Take the Norwegian Epic, one of 14 vessels within the Norwegian Cruise Line fleet. It is, as its name implies, extravagant in every way. The ship, which is now making Spain its home, sailing the Mediterranean and down to the Canaries, can host some 4,100 guests and 1,700 crew. Extraordinary statistics, and there at first may lie some people’s objections. The thought of sharing a holiday with thousands of other people may not be everyone’s idea of plain sailing.

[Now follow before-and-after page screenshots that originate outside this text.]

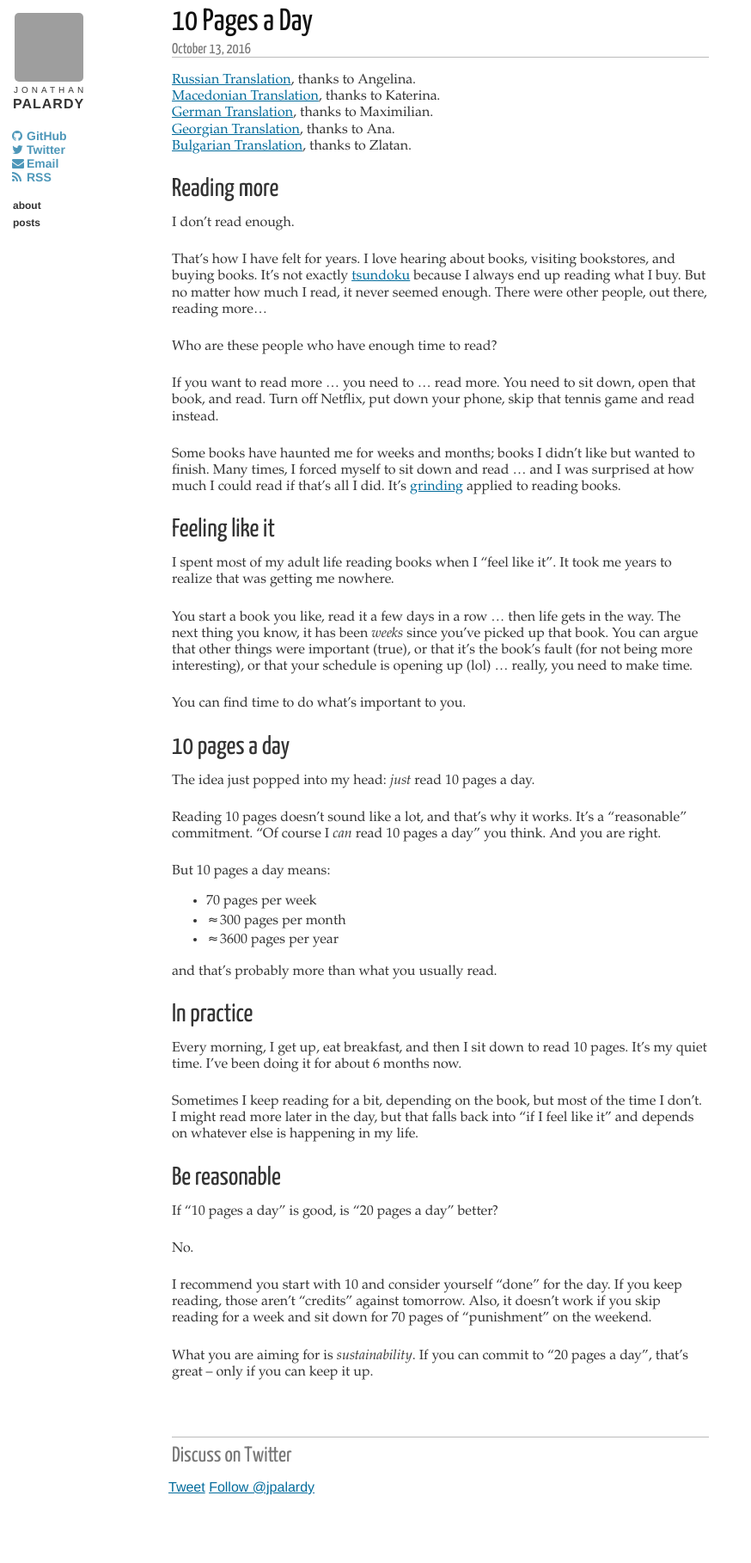
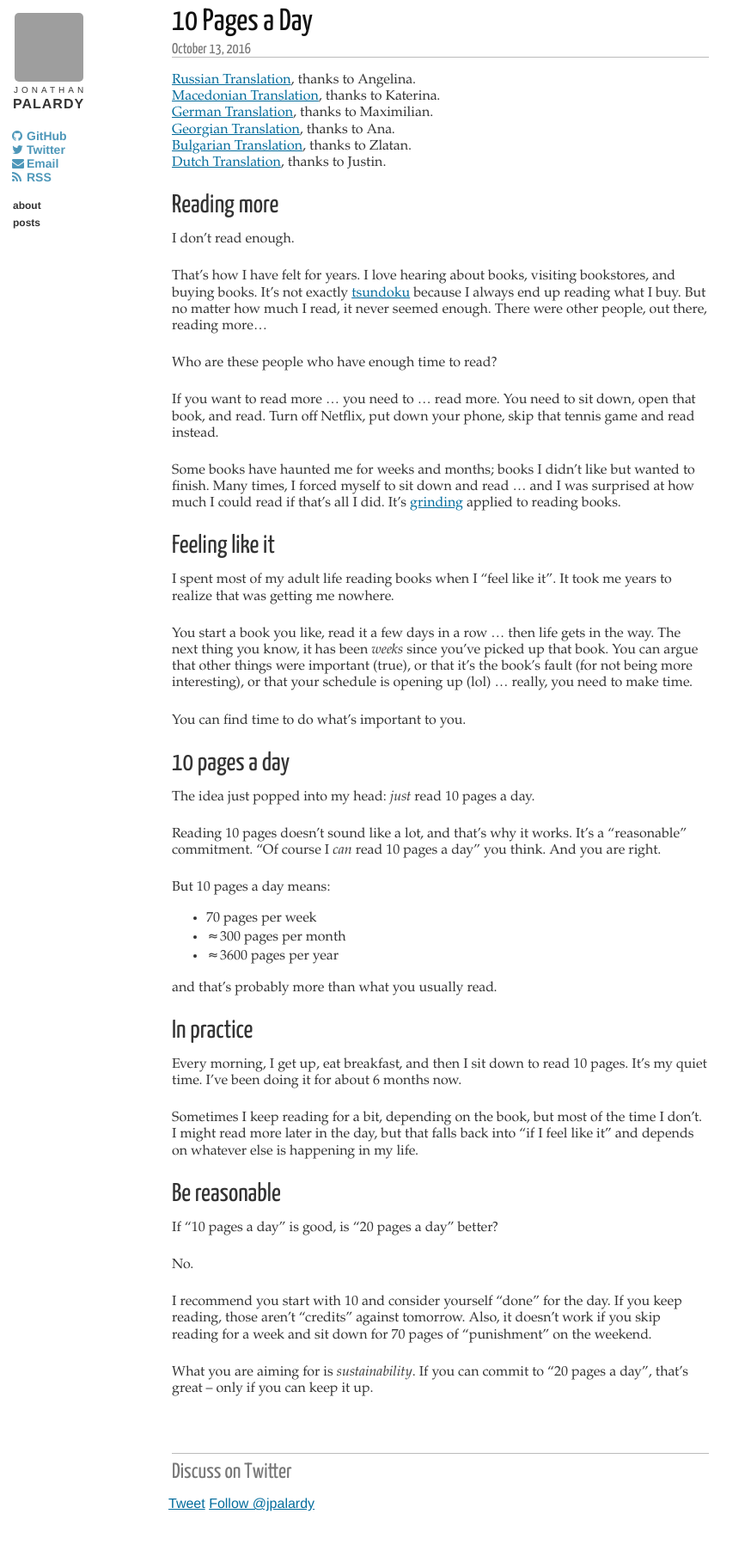
Before and after one commit to jpalardy/jpalardy.github.io, a Jekyll site: the page built from _posts/2016-10-13-10-pages-a-day.markdown, in a window 1280 px wide. Shown: the whole page at 86% size, without its empty margins (0-874 px from the left). Built offline with Jekyll 4.4.1, drawn with Linux system fonts in a browser that asks for light colours; comment, search, counter and statistics services are not loaded; grey boxes are pictures that could not be loaded.

Commit message:
Add Dutch translation link to "10 pages a day"

```diff
--- a/_posts/2016-10-13-10-pages-a-day.markdown
+++ b/_posts/2016-10-13-10-pages-a-day.markdown
@@ -9,6 +9,7 @@ category: posts
 [German Translation](https://www.besserehaltung.de/10-seiten-pro-tag.html), thanks to Maximilian.
 [Georgian Translation](http://lpacode.com/10-pages-a-day/), thanks to Ana.
 [Bulgarian Translation](https://guideslib.com/publications/10-pages-a-day/), thanks to Zlatan.
+[Dutch Translation](https://nobullshitseeds.com/translate/10-paginas-per-dag/), thanks to Justin.
 
 ## Reading more
 
```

However, few times did I feel that the Epic was crowded; I know that must sound odd, but it’s true. Firstly check-in was quicker than for a flight – with tens of desks open, staffed with efficient agents. Then once onboard most people congregated on the sun decks and at the Aqua Park with its pools, hot tubs and multi-storey waterslides, or in the casino and the main Atrium. Most of the restaurants, bars and public decks (15 out of a total of 19) were relatively uncrowded and felt much like any other resort hotel.
Come dine with me
The other objection I sometimes hear (and it certainly was one of my biggest concerns) is the notion of shared dining – the obligation to eat with strangers for the whole week. But after a week sailing aboard the Epic, I really got to like the concept of ‘Freestyle Cruising’. Pioneered by NCL, it offers the opportunity to eat whenever you want and with whoever you want – just as you might in any other resort on land. For example the Norwegian Epic has twenty eateries, from upscale refined restaurants, informal brasseries to fast-food cafeterias.
It’s also probably one of things that makes cruises increasingly popular with guests; the all-inclusive nature of the holiday that makes budgeting easier. When travelling with friends and family there’s never any talk about who’s going to pick up the tab – just choose your restaurant and preferred dining time. It was great to see grandparents, parents and grandchildren all sharing a holiday together – there was plenty of laughter on the cruise ship. People weren’t taking travel too seriously, they were just enjoying their free time together.
Of course with the high-end, super-luxury small ship cruises intimate dining is nothing really new, but for a large ship, it’s pretty revolutionary and probably explains why my fellow guests were such a varied and easy-going crowd, attracted by the ‘no-rules’ kind of cruise offered aboard the Epic. Passengers were of all ages, and there were plenty of families as well as couples (straight and gay) onboard as well as multi-generational families travelling together. Also the Epic seemed to attract plenty of solo travellers too. The ship’s ‘Studios’ are on-trend designed cabins exclusively for single travellers, with access to ‘The Living Room’, a private bar lounge where those travelling alone can meet others. Overall, onboard I found the atmosphere was friendly, fun and informal.
However I have to admit that I am an independent traveller at heart, and really a cruise holiday can only ever offer you mere morsels of a destination, rarely a satisfying feast – there just isn’t the time to savour each place. But really, is that a problem when you are having so much fun on the high seas?source surinenglish